BI: Can developers add any kind of hardware to the device? JU: There are a couple things — the way the box is being built is, it will have Bluetooth capabilities so you can tether any additional peripherals. If you want to use your phone as a controller, we will allow that. We’ll have a USB port to build additional peripherals. We’ve really embraced the idea of openness in all aspects, we’ve embraced Android for game developers to make it easy, seamless, financially less burdened. We’ve embraced openness from the hacker community, meaning when you think about the console and controller, we will have standard screws in them. You can open them up, boost the chips, add additional power, add additional devices. The circuit board will have documented test points, and if people are interested we’ll publish the hardware design. Every console is a debug console, so you can root it without breaking your warranty. It’s kind of funny — for the same price of becoming an iOS developer, we’ll give you a console and you get the software development kit for free. When you get OUYA, you have all the tools necessary to build great games.

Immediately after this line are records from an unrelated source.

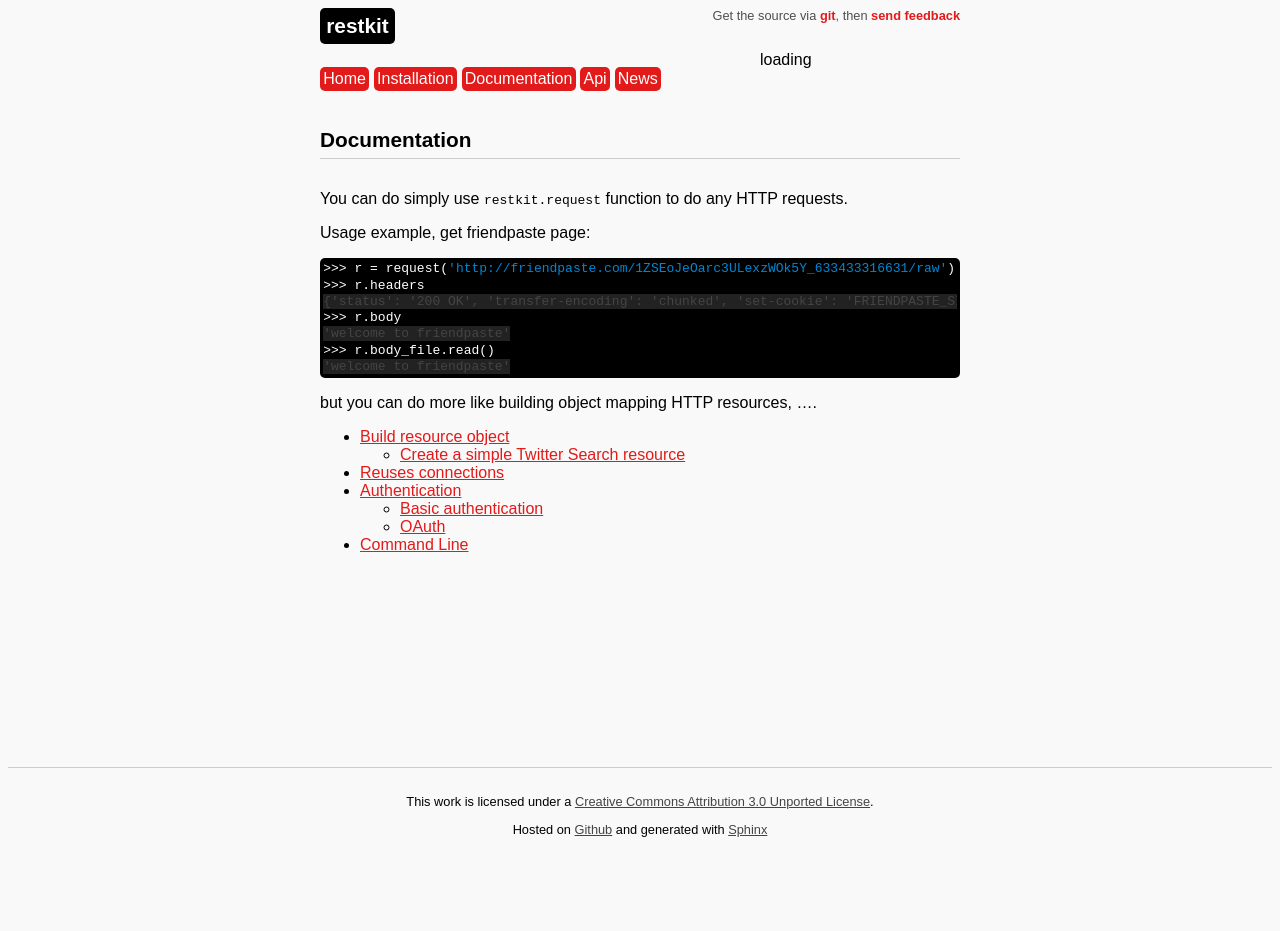
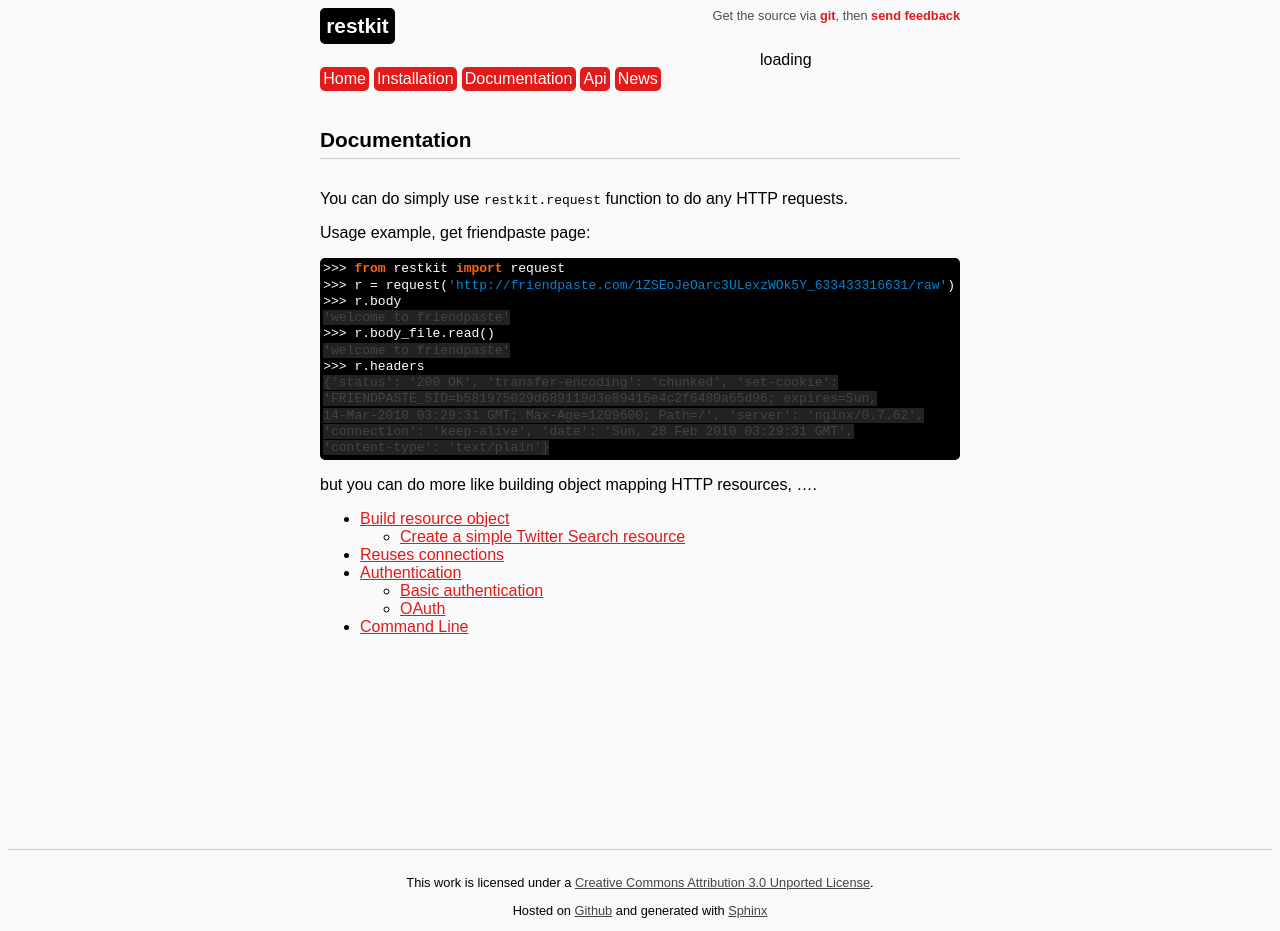
Before and after one commit to benoitc/restkit, a Sphinx documentation site: the page built from doc/doc/index.rst, in a window 1280 px wide. Built offline with Sphinx 7.4.7, drawn with Linux system fonts in a browser that asks for light colours; comment, search, counter and statistics services are not loaded; before the commit the page ends 900 px from its top, so only the background shows below that.

Commit message:
improve request ex to show use of response object

```diff
--- a/doc/_static/restkit.css
+++ b/doc/_static/restkit.css
@@ -129,8 +129,14 @@ div.highlight {
     -moz-border-radius: 5px;
     -webkit-border-radius: 5px;
     padding: .2em;
+
+
 }
 
+
+div.highlight pre {
+    overflow-x: hidden;
+}
 #footer {
     border-top: 1px solid #ccc;
     clear: both;
--- a/doc/doc/index.rst
+++ b/doc/doc/index.rst
@@ -6,13 +6,18 @@ You can do simply use  :api:`restkit.request` function to do any HTTP requests.
 
 Usage example, get friendpaste page::
 
+  >>> from restkit import request
   >>> r = request('http://friendpaste.com/1ZSEoJeOarc3ULexzWOk5Y_633433316631/raw')
-  >>> r.headers
-  {'status': '200 OK', 'transfer-encoding': 'chunked', 'set-cookie': 'FRIENDPASTE_SID=b581975029d689119d3e89416e4c2f6480a65d96; expires=Sun, 14-Mar-2010 03:29:31 GMT; Max-Age=1209600; Path=/', 'server': 'nginx/0.7.62', 'connection': 'keep-alive', 'date': 'Sun, 28 Feb 2010 03:29:31 GMT', 'content-type': 'text/plain'}
   >>> r.body
   'welcome to friendpaste'
   >>> r.body_file.read()
   'welcome to friendpaste'
+  >>> r.headers
+  {'status': '200 OK', 'transfer-encoding': 'chunked', 'set-cookie':
+  'FRIENDPASTE_SID=b581975029d689119d3e89416e4c2f6480a65d96; expires=Sun,
+  14-Mar-2010 03:29:31 GMT; Max-Age=1209600; Path=/', 'server': 'nginx/0.7.62',
+  'connection': 'keep-alive', 'date': 'Sun, 28 Feb 2010 03:29:31 GMT',
+  'content-type': 'text/plain'}
 
 but you can do more like building object mapping HTTP resources, ....
 
```
Also changed, not shown: 1 other file.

We invite experimentation. We want you to make it yours. The game industry, we believe, is increasingly entrenched in the business of running the business. There was a lot of talk around E3 that consoles are dead. We don’t think consoles are dead, we just think it’s time to rethink the business. It shouldn’t be that difficult. We’re trying to give a solution that allows anybody to be creative, anybody to be a developer, and a gamer to try every game.

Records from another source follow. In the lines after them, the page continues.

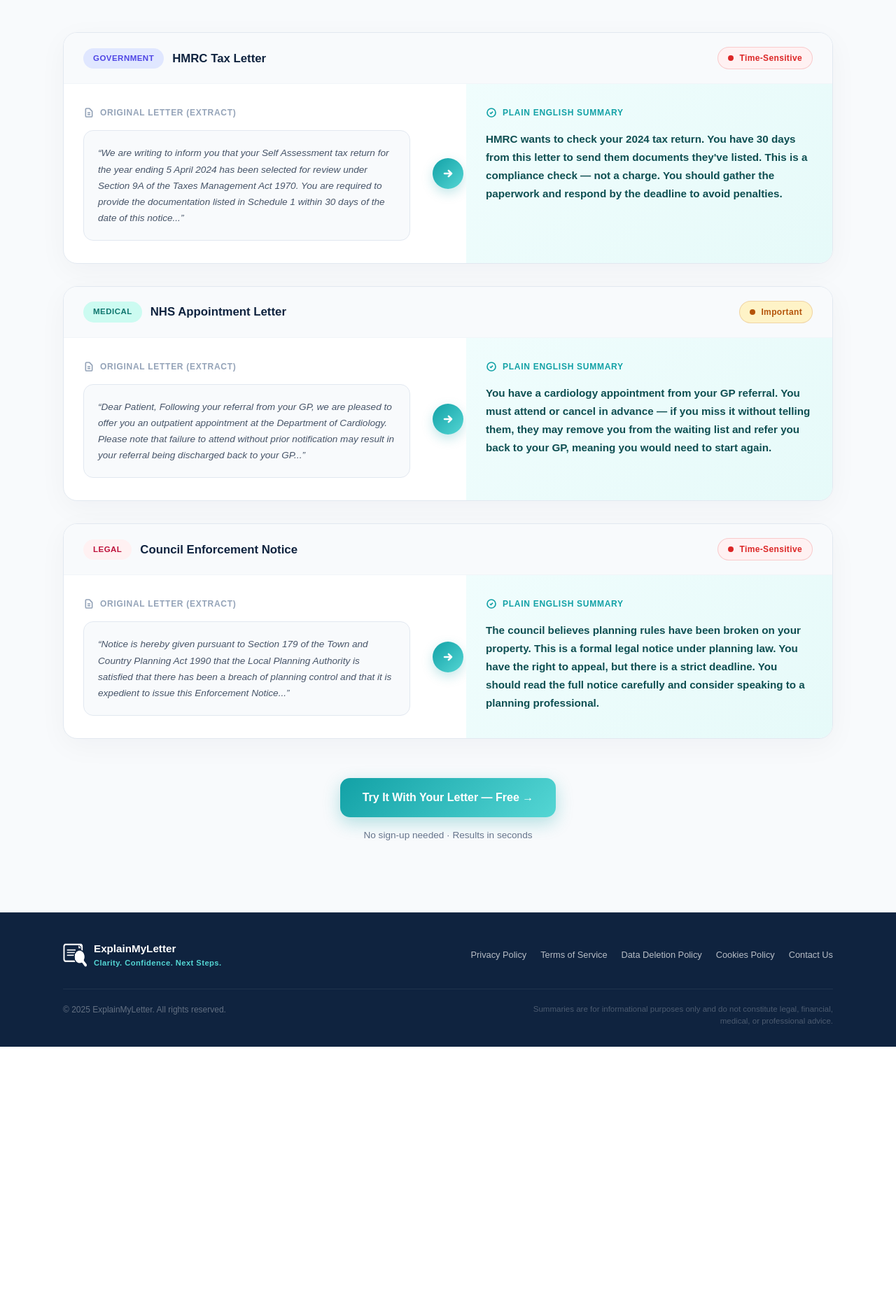
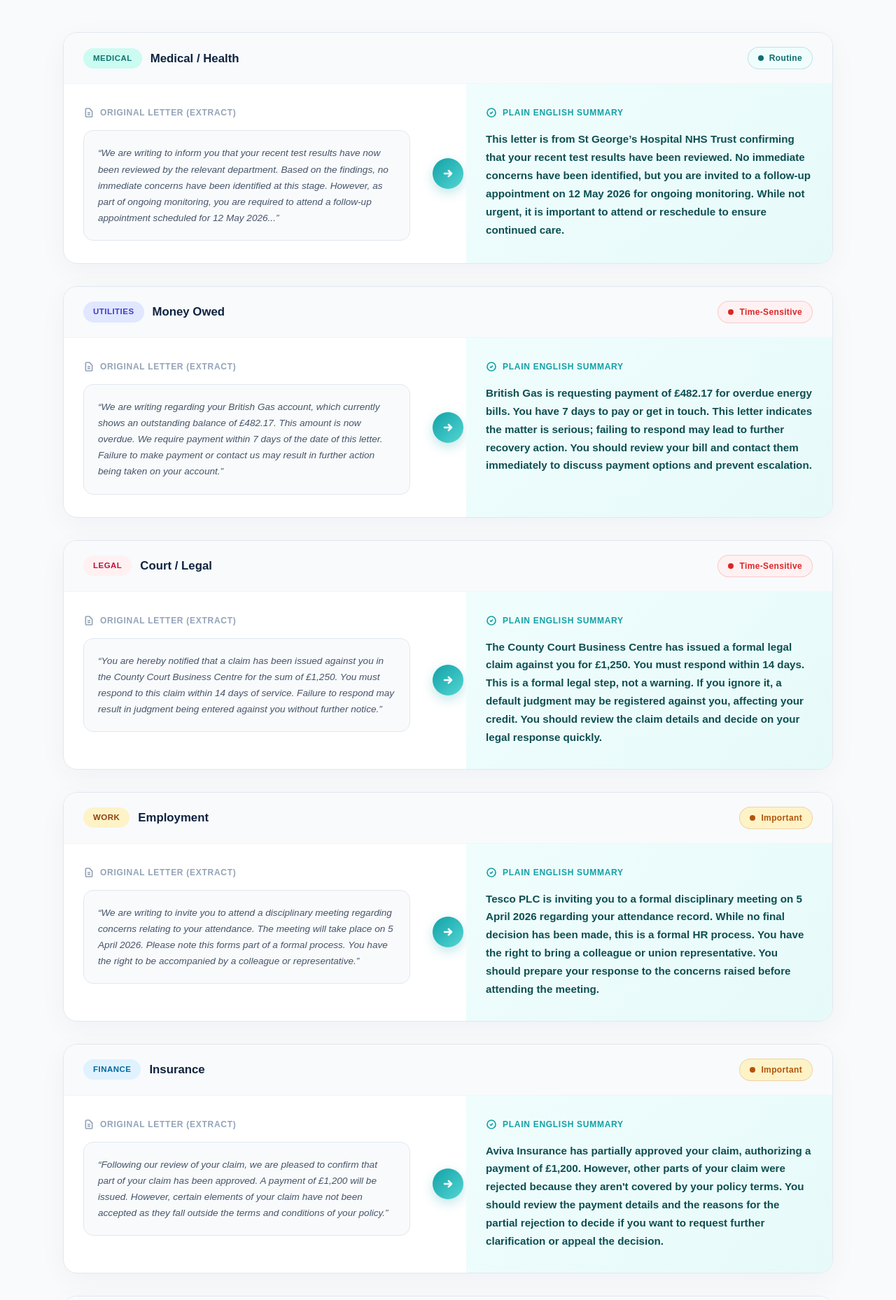
Before and after one commit to justfordeployment123/summary, a Next.js app: page /examples in a window 1280 px wide. Shown: the part 320-2178 px from the top of the page at 70% size. Before the commit the page ends 1816 px from the top, so only its background shows below. Built offline with nearby package versions, Linux system fonts and the light colour scheme.

Commit message:
fixed the examples

```diff
--- a/src/app/(public)/examples/page.tsx
+++ b/src/app/(public)/examples/page.tsx
@@ -4,37 +4,136 @@
 
 const examples = [
     {
-        type: "HMRC Tax Letter",
-        badge: "Government",
-        badgeColor: "#4f46e5",
+        type: "Medical / Health",
+        badge: "Medical",
+        badgeColor: "#0f766e",
+        badgeBg: "#ccfbf1",
+        before: "We are writing to inform you that your recent test results have now been reviewed by the relevant department. Based on the findings, no immediate concerns have been identified at this stage. However, as part of ongoing monitoring, you are required to attend a follow-up appointment scheduled for 12 May 2026...",
+        after: "This letter is from St George’s Hospital NHS Trust confirming that your recent test results have been reviewed. No immediate concerns have been identified, but you are invited to a follow-up appointment on 12 May 2026 for ongoing monitoring. While not urgent, it is important to attend or reschedule to ensure continued care.",
+        urgency: "Routine",
+        urgencyColor: "#16a34a",
+        urgencyBg: "#f0fdf4",
+    },
+    {
+        type: "Money Owed",
+        badge: "Utilities",
+        badgeColor: "#4338ca",
         badgeBg: "#e0e7ff",
-        before: "We are writing to inform you that your Self Assessment tax return for the year ending 5 April 2024 has been selected for review under Section 9A of the Taxes Management Act 1970. You are required to provide the documentation listed in Schedule 1 within 30 days of the date of this notice...",
-        after: "HMRC wants to check your 2024 tax return. You have 30 days from this letter to send them documents they've listed. This is a compliance check — not a charge. You should gather the paperwork and respond by the deadline to avoid penalties.",
+        before: "We are writing regarding your British Gas account, which currently shows an outstanding balance of £482.17. This amount is now overdue. We require payment within 7 days of the date of this letter. Failure to make payment or contact us may result in further action being taken on your account.",
+        after: "British Gas is requesting payment of £482.17 for overdue energy bills. You have 7 days to pay or get in touch. This letter indicates the matter is serious; failing to respond may lead to further recovery action. You should review your bill and contact them immediately to discuss payment options and prevent escalation.",
         urgency: "Time-Sensitive",
         urgencyColor: "#dc2626",
         urgencyBg: "#fff1f2",
     },
     {
-        type: "NHS Appointment Letter",
-        badge: "Medical",
-        badgeColor: "#0f766e",
-        badgeBg: "#ccfbf1",
-        before: "Dear Patient, Following your referral from your GP, we are pleased to offer you an outpatient appointment at the Department of Cardiology. Please note that failure to attend without prior notification may result in your referral being discharged back to your GP...",
-        after: "You have a cardiology appointment from your GP referral. You must attend or cancel in advance — if you miss it without telling them, they may remove you from the waiting list and refer you back to your GP, meaning you would need to start again.",
+        type: "Court / Legal",
+        badge: "Legal",
+        badgeColor: "#be123c",
+        badgeBg: "#fff1f2",
+        before: "You are hereby notified that a claim has been issued against you in the County Court Business Centre for the sum of £1,250. You must respond to this claim within 14 days of service. Failure to respond may result in judgment being entered against you without further notice.",
+        after: "The County Court Business Centre has issued a formal legal claim against you for £1,250. You must respond within 14 days. This is a formal legal step, not a warning. If you ignore it, a default judgment may be registered against you, affecting your credit. You should review the claim details and decide on your legal response quickly.",
+        urgency: "Time-Sensitive",
+        urgencyColor: "#dc2626",
+        urgencyBg: "#fff1f2",
+    },
+    {
+        type: "Employment",
+        badge: "Work",
+        badgeColor: "#92400e",
+        badgeBg: "#fef3c7",
+        before: "We are writing to invite you to attend a disciplinary meeting regarding concerns relating to your attendance. The meeting will take place on 5 April 2026. Please note this forms part of a formal process. You have the right to be accompanied by a colleague or representative.",
+        after: "Tesco PLC is inviting you to a formal disciplinary meeting on 5 April 2026 regarding your attendance record. While no final decision has been made, this is a formal HR process. You have the right to bring a colleague or union representative. You should prepare your response to the concerns raised before attending the meeting.",
         urgency: "Important",
         urgencyColor: "#b45309",
         urgencyBg: "#fef3c7",
     },
     {
-        type: "Council Enforcement Notice",
-        badge: "Legal",
-        badgeColor: "#be123c",
-        badgeBg: "#fff1f2",
-        before: "Notice is hereby given pursuant to Section 179 of the Town and Country Planning Act 1990 that the Local Planning Authority is satisfied that there has been a breach of planning control and that it is expedient to issue this Enforcement Notice...",
-        after: "The council believes planning rules have been broken on your property. This is a formal legal notice under planning law. You have the right to appeal, but there is a strict deadline. You should read the full notice carefully and consider speaking to a planning professional.",
+        type: "Insurance",
+        badge: "Finance",
+        badgeColor: "#0369a1",
+        badgeBg: "#e0f2fe",
+        before: "Following our review of your claim, we are pleased to confirm that part of your claim has been approved. A payment of £1,200 will be issued. However, certain elements of your claim have not been accepted as they fall outside the terms and conditions of your policy.",
+        after: "Aviva Insurance has partially approved your claim, authorizing a payment of £1,200. However, other parts of your claim were rejected because they aren't covered by your policy terms. You should review the payment details and the reasons for the partial rejection to decide if you want to request further clarification or appeal the decision.",
+        urgency: "Important",
+        urgencyColor: "#b45309",
+        urgencyBg: "#fef3c7",
+    },
+    {
+        type: "Bank / Financial",
+        badge: "Finance",
+        badgeColor: "#0369a1",
+        badgeBg: "#e0f2fe",
+        before: "We are writing to inform you that your account has exceeded its agreed overdraft limit by £1,150. You are required to take action within 10 days to bring your account back within the authorised limit. Failure to do so may result in further action being taken.",
+        after: "Barclays Bank has notified you that your account is £1,150 over its agreed limit. You have 10 days to bring the balance back within the limit or contact them. This is a formal request to resolve the debt; staying over the limit may lead to fees or further banking restrictions. You should review your balance and take action quickly.",
+        urgency: "Important",
+        urgencyColor: "#b45309",
+        urgencyBg: "#fef3c7",
+    },
+    {
+        type: "HMRC / Tax",
+        badge: "Government",
+        badgeColor: "#4f46e5",
+        badgeBg: "#e0e7ff",
+        before: "Our records indicate that you have underpaid tax for the relevant tax year. The outstanding balance of £2,340 is now due. You are required to make payment within 30 days of the date of this notice. Interest or further action may apply if the amount remains unpaid.",
+        after: "HMRC states you owe £2,340 in underpaid tax from a previous year. You must pay within 30 days. This is a formal demand for payment rather than a reminder. If unpaid, HMRC may add interest or start collection proceedings. You should verify the calculation and arrange payment or contact them if you disagree with the amount.",
         urgency: "Time-Sensitive",
         urgencyColor: "#dc2626",
         urgencyBg: "#fff1f2",
+    },
+    {
+        type: "Housing / Rent",
+        badge: "Housing",
+        badgeColor: "#701a75",
+        badgeBg: "#fdf4ff",
+        before: "We are writing to inform you that your rent account is currently in arrears in the sum of £1,800. You are required to make payment or contact us within 14 days. Failure to address this matter may result in further action being taken.",
+        after: "Your housing association has identified £1,800 in rent arrears on your account. You have 14 days to pay or discuss the debt with them. This is a serious notification that could lead to formal legal action if ignored. You should check your rent statements and contact your landlord immediately to agree on a payment plan.",
+        urgency: "Time-Sensitive",
+        urgencyColor: "#dc2626",
+        urgencyBg: "#fff1f2",
+    },
+    {
+        type: "Utility",
+        badge: "Utilities",
+        badgeColor: "#4338ca",
+        badgeBg: "#e0e7ff",
+        before: "Your account currently has an outstanding balance of £265.40. We require payment or contact within 10 days. If we do not hear from you, further action may be taken to recover the amount owed.",
+        after: "Thames Water is requesting payment for an outstanding balance of £265.40. You have 10 days to respond or pay. This follows previous reminders and suggests the company may now move toward formal debt recovery. You should check the accuracy of the bill and make payment or call them to avoid further collection steps.",
+        urgency: "Time-Sensitive",
+        urgencyColor: "#dc2626",
+        urgencyBg: "#fff1f2",
+    },
+    {
+        type: "School / Education",
+        badge: "Education",
+        badgeColor: "#c026d3",
+        badgeBg: "#fdf4ff",
+        before: "We are writing to raise concerns regarding attendance and request that you attend a meeting within 7 days of this letter. This meeting is intended to discuss the situation and agree on next steps.",
+        after: "Harris Academy has requested a meeting within 7 days to discuss concerns about a student's attendance record. This is a formal step intended to understand the situation and create an improvement plan. No final decision has been made, but your attendance is required. You should review the attendance data before the meeting.",
+        urgency: "Important",
+        urgencyColor: "#b45309",
+        urgencyBg: "#fef3c7",
+    },
+    {
+        type: "Benefits / DWP",
+        badge: "Government",
+        badgeColor: "#4f46e5",
+        badgeBg: "#e0e7ff",
+        before: "Following a review of your Universal Credit claim, we have identified an overpayment of £980. You are required to respond within 14 days. This amount may be recoverable, and further action may be taken if no response is received.",
+        after: "The DWP has reviewed your Universal Credit and found you were overpaid by £980. You must respond within 14 days. The DWP typically recovers these funds from future benefits or through other means. You should check your online journal for the breakdown and decide if you need to challenge the decision or arrange repayment.",
+        urgency: "Time-Sensitive",
+        urgencyColor: "#dc2626",
+        urgencyBg: "#fff1f2",
+    },
+    {
+        type: "Contract / Subscription",
+        badge: "Services",
+        badgeColor: "#2563eb",
+        badgeBg: "#eff6ff",
+        before: "Following the early termination of your agreement, a charge of £320 has been applied in accordance with the terms of your contract. This amount is now payable. Please refer to your agreement for further details.",
+        after: "Vodafone UK has applied an early termination fee of £320 because your contract was cancelled before the end of the minimum term. This charge is now due for payment. You should review your original contract terms to confirm the calculation is correct and then arrange for the payment to clear the account balance.",
+        urgency: "Important",
+        urgencyColor: "#b45309",
+        urgencyBg: "#fef3c7",
     },
 ];
 
@@ -267,7 +366,15 @@
                                                 boxShadow: "0 6px 16px rgba(18,161,166,0.25)",
                                             }}
                                         >
-                                            <svg className="arrow-icon" width="20" height="20" viewBox="0 0 24 24" fill="none" stroke="#fff" strokeWidth="3">
+                                            <svg
+                                                className="arrow-icon"
+                                                width="20"
+                                                height="20"
+                                                viewBox="0 0 24 24"
+                                                fill="none"
+                                                stroke="#fff"
+                                                strokeWidth="3"
+                                            >
                                                 <path strokeLinecap="round" strokeLinejoin="round" d="M13 7l5 5m0 0l-5 5m5-5H6" />
                                             </svg>
                                         </div>
@@ -328,7 +435,7 @@
                             fontSize: "1rem",
                             cursor: "pointer",
                             boxShadow: "0 8px 24px rgba(18,161,166,0.3)",
-                            transition: "transform 0.2s, box-shadow 0.2s"
+                            transition: "transform 0.2s, box-shadow 0.2s",
                         }}
                         onMouseEnter={(e) => {
                             e.currentTarget.style.transform = "translateY(-2px)";
@@ -341,9 +448,7 @@
                     >
                         Try It With Your Letter — Free →
                     </button>
-                    <p style={{ fontSize: "0.85rem", color: "#64748b", marginTop: 16, fontWeight: 500 }}>
-                        No sign-up needed · Results in seconds
-                    </p>
+                    <p style={{ fontSize: "0.85rem", color: "#64748b", marginTop: 16, fontWeight: 500 }}>No sign-up needed · Results in seconds</p>
                 </div>
             </div>
         </div>
```
Lines whose indentation alone changed are shown as unchanged.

BI: So this is running on Kickstarter?
JU: Yeah, we have a lot to do. It’s gonna be one of the largest Kickstarter apps ever, between $800,000 and $1 million. The idea is that we went the traditional route, hardware products are difficult to get funded. What we’ve seen with Kickstarter, it’s a phenomenal opportunity to get something off the ground. We really believe this is the people’s console, we wanted to take it to Kickstarter so we could get their support and feedback as early as possible. The money will take us to production units, it will allow us to get the top developers, give us the ability to fund game development. If we blow through our goal, we want to help developers get access to our platform. When consoles originally launched, they had to build custom chips. We don’t have to do that. Everything we need to build a great new console is available.
BI: Given that the Xbox 360 just had a price drop, do you think $99 is compelling enough?
JU: Price is incredibly important, especially when it comes to gamers. In reality, it’s the last year of the cycle of the game consoles — they’ll launch something next year. When you think about what they’ll provide, they are adding more features and functionality. We think that our price will continue to decline because we make money off the software. Plus the other consoles, they are closed. This is open, we believe people will want to experiment and it’s just much more accessible. It’s easier now that it was in the ’80s to be an independent developer working at home. The challenge is managing those processes and working with each of these platforms.